Dylan Roberton had previously announced his retirement at the beginning of the season, while James Frawley and Jake Carlisle recently followed suit.
While there is still plenty of optimism around the promise of Brett Ratten’s young backline, they desperately need a leader more than anything.
Howard and Wilkie were both elevated to the leadership group this season, but both still obviously lack the level of AFL experience that Talia possesses. Both will turn 26 before the start of next year.
If he heads to the Saints, Talia might not necessarily play every single game, but perform a similar role to what Frawley did.
Frawley missed 10 weeks with a hamstring tendon strain, but provided a guiding figure for the young defenders in what could have been an otherwise taxing year.
While Talia might be a Zebra more often than a Saint in 2022, it could prove to be valuable for the club’s future.
A team that’s catapulted itself right back into the premiership window, there are not all too many pieces left to fit into the Swans’ premiership puzzle.
One that they could absolutely do with is an 196cm 29-year-old dual All Australian key defender.
There’s a notable lack of backline players that both: a. are over 190cm tall and b. have played more than 100 games. Tom McCartin is getting there, and Dane Rampe always plays well above his height, but Lewis Melican still can’t quite take the big boys on his own.
The depth waiting in the wings leaves a bit to be desired as well.
Kaiden Brand is 27-years-old, and a serviceable defender, but has still only played 48 games, and hasn’t looked to be much improved in his time with the Swans.
Meanwhile 191cm youngster Will Gould still hasn’t yet done enough to earn a debut despite having battled away on Sydney’s list for two years.
Talia is an immediate success sort of player for the Swans. He fills an obvious gap in their list, and comes with relevant experience that can genuinely carry the side through to finals glory.
However, it could also be a move seen as coach John Longmire reloading too aggressively, too fast.
Placing trust in Melican and McCartin to continue to develop could be the greater long term option. However, Talia’s leadership and knowledge as a player in the same role provides a different level of wisdom to what the likes of Jake Lloyd and Rampe can impart.
Alex Keath is crying out for a partner in crime to help add a bit of height into the Western Bulldogs backline.
Before Keath joined the Bulldogs at the end of 2019, 195cm Zaine Cordy and 187cm Easton Wood were often two of the tallest players in the backline after Aaron Naughton’s permanent forward switch.
Multiple attempts to remedy this lack of height have been made by coach Luke Beveridge over the past couple of years.
Ryan Gardner was elevated from the Footscray Bulldogs to enter the defensive mix in the 2019 Mid-Season Draft.

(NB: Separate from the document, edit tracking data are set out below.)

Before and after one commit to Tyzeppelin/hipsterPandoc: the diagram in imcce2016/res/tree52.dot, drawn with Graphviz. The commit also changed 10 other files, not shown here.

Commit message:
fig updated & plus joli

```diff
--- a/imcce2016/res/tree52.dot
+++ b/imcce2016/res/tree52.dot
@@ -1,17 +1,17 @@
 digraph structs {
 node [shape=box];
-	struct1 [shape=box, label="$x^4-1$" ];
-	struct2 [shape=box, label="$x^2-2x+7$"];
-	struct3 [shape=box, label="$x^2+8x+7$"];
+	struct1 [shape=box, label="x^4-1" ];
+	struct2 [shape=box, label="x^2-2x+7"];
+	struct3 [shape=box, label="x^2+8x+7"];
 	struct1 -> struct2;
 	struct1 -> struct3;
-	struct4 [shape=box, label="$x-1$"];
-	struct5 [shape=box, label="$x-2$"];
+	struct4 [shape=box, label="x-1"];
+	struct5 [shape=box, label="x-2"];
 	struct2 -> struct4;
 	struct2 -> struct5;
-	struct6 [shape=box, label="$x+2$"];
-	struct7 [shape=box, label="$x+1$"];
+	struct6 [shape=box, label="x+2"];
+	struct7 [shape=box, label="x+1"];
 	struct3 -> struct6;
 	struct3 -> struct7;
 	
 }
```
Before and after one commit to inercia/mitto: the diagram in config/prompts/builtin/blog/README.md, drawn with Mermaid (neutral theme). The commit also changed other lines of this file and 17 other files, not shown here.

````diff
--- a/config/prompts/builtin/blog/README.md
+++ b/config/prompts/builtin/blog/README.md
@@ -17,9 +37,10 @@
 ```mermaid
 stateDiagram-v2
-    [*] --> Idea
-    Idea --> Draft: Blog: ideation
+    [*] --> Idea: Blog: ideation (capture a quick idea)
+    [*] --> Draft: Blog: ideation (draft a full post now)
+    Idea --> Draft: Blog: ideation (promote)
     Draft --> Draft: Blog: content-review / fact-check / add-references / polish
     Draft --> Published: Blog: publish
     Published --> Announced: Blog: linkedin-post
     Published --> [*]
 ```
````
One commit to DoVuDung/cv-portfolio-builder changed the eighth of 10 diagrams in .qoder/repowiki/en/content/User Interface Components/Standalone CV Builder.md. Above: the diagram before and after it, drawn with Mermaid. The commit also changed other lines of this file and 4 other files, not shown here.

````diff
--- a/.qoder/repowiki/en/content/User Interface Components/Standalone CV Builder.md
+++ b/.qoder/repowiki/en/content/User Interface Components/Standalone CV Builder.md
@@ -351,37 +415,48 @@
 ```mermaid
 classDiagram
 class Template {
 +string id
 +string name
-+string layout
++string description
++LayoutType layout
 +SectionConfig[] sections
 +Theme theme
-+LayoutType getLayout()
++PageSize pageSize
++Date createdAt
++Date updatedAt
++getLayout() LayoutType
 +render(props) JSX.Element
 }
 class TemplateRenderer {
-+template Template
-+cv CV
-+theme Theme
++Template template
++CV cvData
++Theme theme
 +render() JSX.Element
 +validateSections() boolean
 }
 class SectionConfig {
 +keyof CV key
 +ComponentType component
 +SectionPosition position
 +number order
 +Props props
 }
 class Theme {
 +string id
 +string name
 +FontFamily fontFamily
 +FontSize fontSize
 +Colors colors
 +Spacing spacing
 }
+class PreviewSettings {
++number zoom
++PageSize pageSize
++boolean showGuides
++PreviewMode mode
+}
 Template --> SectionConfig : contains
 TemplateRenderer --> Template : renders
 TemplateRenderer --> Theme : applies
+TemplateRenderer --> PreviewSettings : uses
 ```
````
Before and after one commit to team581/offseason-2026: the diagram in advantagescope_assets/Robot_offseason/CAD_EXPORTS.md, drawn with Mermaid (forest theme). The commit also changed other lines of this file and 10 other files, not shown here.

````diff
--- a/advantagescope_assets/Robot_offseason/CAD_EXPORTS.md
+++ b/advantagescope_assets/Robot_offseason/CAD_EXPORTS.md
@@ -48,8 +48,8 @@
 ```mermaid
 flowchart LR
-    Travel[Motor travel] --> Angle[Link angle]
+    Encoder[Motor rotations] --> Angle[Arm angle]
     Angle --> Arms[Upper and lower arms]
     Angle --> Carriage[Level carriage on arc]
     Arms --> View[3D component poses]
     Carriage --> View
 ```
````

However, he was a slow starter in adapting to the level, and just when he started to look comfortable this season, went down with a shoulder injury.
Josh Schache has similarly struggled for form as a forward, and was effectively trialled as a defender in the VFL before making the move at AFL level.
The 199cm (now) swingman averaged 12.5 disposals, 5.75 marks and 2.75 rebound 50s in his four games late in 2021 before also suffering a knee injury.
All this talk of injuries may have Crows supporters remonstrating. Isn’t that the whole reason why Talia missed all of this season in the first place? Why bring in another injury prone defender?
If the Bulldogs can improve their key defender stocks for free, they have absolutely no reason not to. They’re a team that are right in the premiership window, and if Talia is the piece they’re missing, there are worse risks they can take.
Subscribe to our newsletter!